Pot activist Tim Felger of Abbotsford must go through a new trial, as previously sought by the Crown, following a decision on Oct. 17 by the Supreme Court of Canada.
Felger had applied to Canada’s highest court last month in hopes of being able to argue that an earlier decision by the B.C. Court of Appeal should be overturned, but the application was dismissed.
In January of this year, the Court of Appeal agreed with the Crown that Felger’s 2012 acquittal on drug charges should be set aside and a new trial should be held.
Felger, who is seeking a council seat in the Nov. 15 municipal election, was acquitted in December 2012 of seven charges – six counts of trafficking in marijuana and one count of possession for the purpose of trafficking – that were laid in 2009 in relation to his former Da Kine store on Essendene Avenue in Abbotsford.
Felger’s lawyer had argued that police had trespassed on Felger’s property by ignoring signs he had posted outside the store that stated “no police officers allowed in the store without a warrant.”
Felger also had his lawyer send a letter to the local police chief, indicating that no member of the Abbotsford Police Department was allowed onto the premises without a warrant.
During their investigation, undercover officers attended the store and allegedly purchased marijuana, which led to Felger’s arrest and charges.
The trial judge excluded this evidence, saying it constituted a search that breached Felger’s charter rights, and the charges were thrown out.
Crown appealed the acquittal, with three judges on the B.C. Court of Appeal panel in agreement that although the charter provides a “reasonable expectation of privacy,” the sign and the letter did not entitle Felger to those privacy rights.
The acquittal was overturned and a new trial was granted, which initially was scheduled for May 2015. It is not yet known if this trial date will stand or whether a new one will be selected.
Felger’s co-accused Natasha Healy, an employee at Da Kine who was also previously acquitted on three drug charges in the same case, also had that acquittal overturned on appeal by the Crown and will get a new trial.
Felger also went on trial for drug charges in Mission and had most of those charges thrown out in court in May 2013 because the judge in that case also ruled that his charter rights had been breached by police.

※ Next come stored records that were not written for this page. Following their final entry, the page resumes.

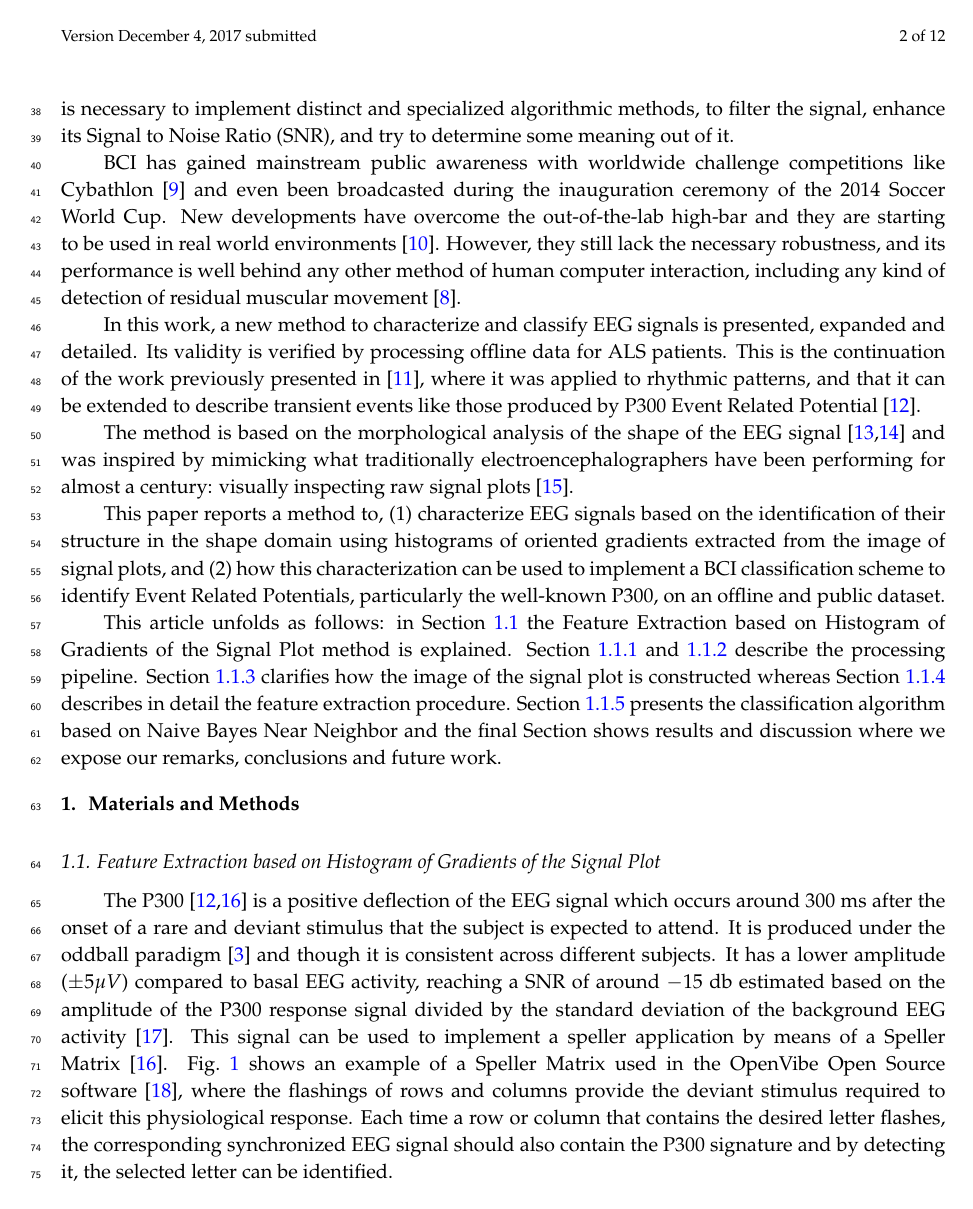
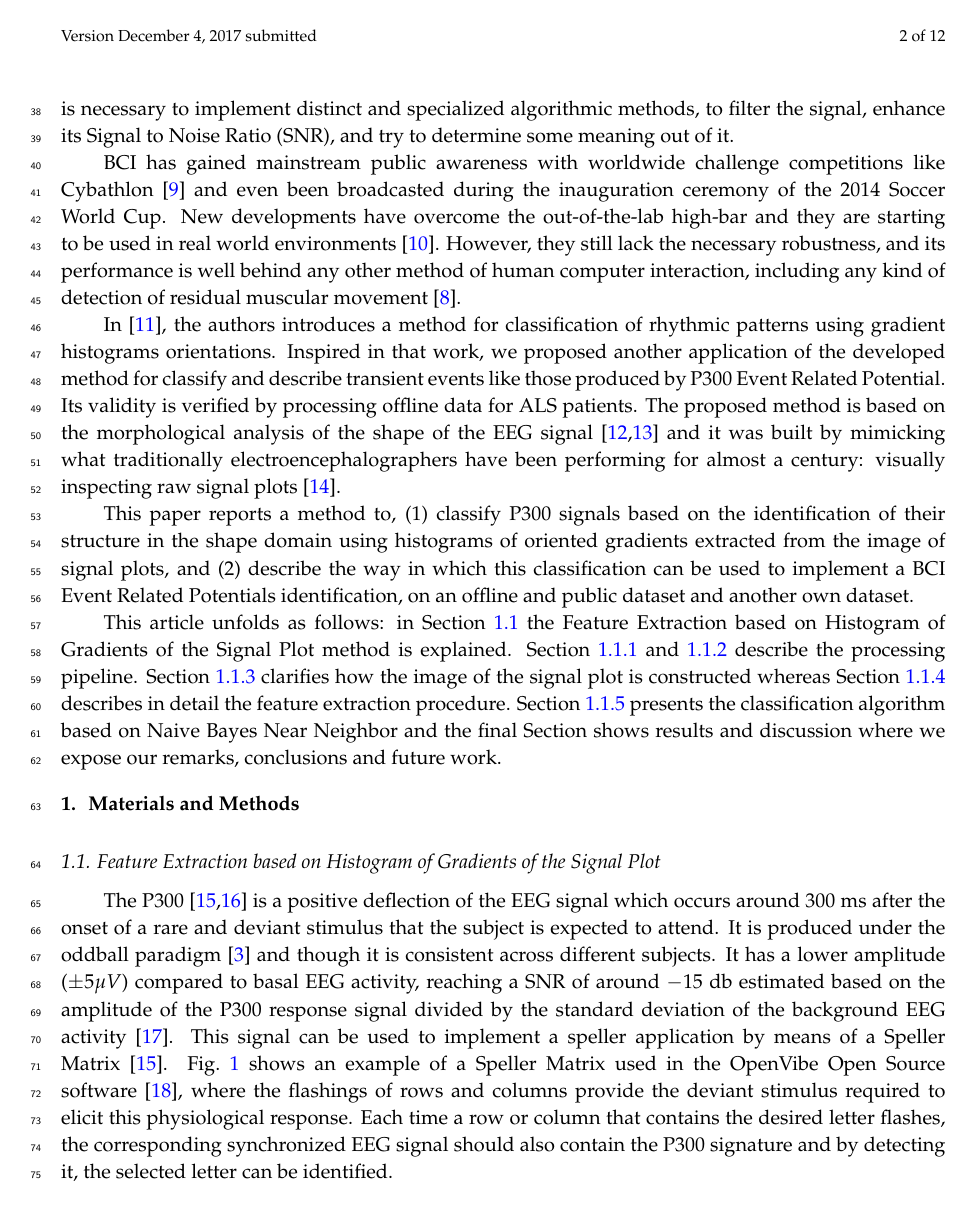
Before and after one commit to faturita/HindawiComputationalIntelligence, a LaTeX paper (article.tex): page 2 of 12. Compiled offline with pdfLaTeX.

Commit message:
Cambios en la Intro y la carta

```diff
--- a/article.tex
+++ b/article.tex
@@ -153,13 +153,14 @@ Moreover, EEG markers \citep{Clerc} that can be used to volitionally transmit in
 
 %Besides novel applications of BCI, the goal of the entire discipline is to provide communication assistance to people affected by neuro-degenerative diseases.  It is understood that for people suffering from ALS, even though this pathology do not harm the CNS, their brain signals do suffer slow and deteriorating changes that may lead to different EEG patterns alterations \citep{Nijboer2009,Riener2014}.
 
-BCI has gained mainstream public awareness with worldwide challenge competitions like Cybathlon  \citep{Riener2014} and even been broadcasted during the inauguration ceremony of the 2014 Soccer World Cup.  New developments have overcome the out-of-the-lab high-bar and they are starting to be used in real world environments \citep{Huggins2016}.  However, they still lack the necessary robustness, and its performance is well behind any other method of human computer interaction, including any kind of detection of residual muscular movement \citep{Clerc}.
+BCI has gained mainstream public awareness with worldwide challenge competitions like Cybathlon  \citep{Riener2014} and even been broadcasted during the inauguration ceremony of the 2014 Soccer World Cup.  New developments have overcome the out-of-the-lab high-bar and they are starting to be used in real world environments \citep{Huggins2016}.  However, they still lack the necessary robustness, and its performance is well behind any other method of human computer interaction, including any kind of detection of residual muscular movement~\citep{Clerc}.
 
-In this work, a new method to characterize and classify EEG signals is presented, expanded and detailed.  Its validity is verified by processing offline data for ALS patients.  This is the continuation of the work previously presented in \citep{Ramele2016}, where it was applied to rhythmic patterns, and that it can be extended to describe transient events like those produced by P300 Event Related Potential \citep{Knuth2006}.
 
-The method is based on the morphological analysis of the shape of the EEG signal \citep{Alvarado-Gonzalez2016,Yamaguchi2009} and was inspired by mimicking what traditionally electroencephalographers have been performing for almost a century: visually inspecting  raw signal plots \citep{Hartman2005}.
+In~\citep{Ramele2016}, the authors introduces a method for classification of rhythmic patterns using gradient histograms orientations. Inspired in that work, we proposed another application of the developed method for classify and describe transient events like those produced by P300 Event Related Potential.
+ Its validity is verified by processing offline data for ALS patients.
+The proposed method is based on the morphological analysis of the shape of the EEG signal~\citep{Alvarado-Gonzalez2016,Yamaguchi2009} and it was built by mimicking what traditionally electroencephalographers have been performing for almost a century: visually inspecting  raw signal plots~\citep{Hartman2005}.
 
-This paper reports a method to, (1) characterize EEG signals based on the identification of their structure in the shape domain using histograms of oriented gradients extracted from the image of signal plots, and (2) how this characterization can be used to implement a BCI classification scheme to identify Event Related Potentials, particularly the well-known P300, on an offline and public dataset.
+This paper reports a method to, (1) classify P300 signals based on the identification of their structure in the shape domain using histograms of oriented gradients extracted from the image of signal plots, and (2) describe the way in which  this classification can be used to implement a BCI Event Related Potentials identification, on an offline and public dataset and another own dataset.
 
 This article unfolds as follows: in Section \ref{Feature} the Feature Extraction based on Histogram of Gradients of the Signal Plot method is explained. Section \ref{Preprocessing} and \ref{Pipeline} describe the processing pipeline.  Section \ref{Plot}  clarifies how the image of the signal plot is constructed whereas Section \ref{SIFT}  describes in detail the feature extraction procedure.  Section \ref{Classification}  presents the classification algorithm based on Naive Bayes Near Neighbor  and the final Section shows results and discussion where we expose our remarks, conclusions and future work.
 
```
Also changed, not shown: response.letter.tex (+3 -2 lines), article.bbl, article.pdf, article.tex (6 more changed lines), 2 other files.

That matter is still before the courts, with a trial slated to continue on adapted charges.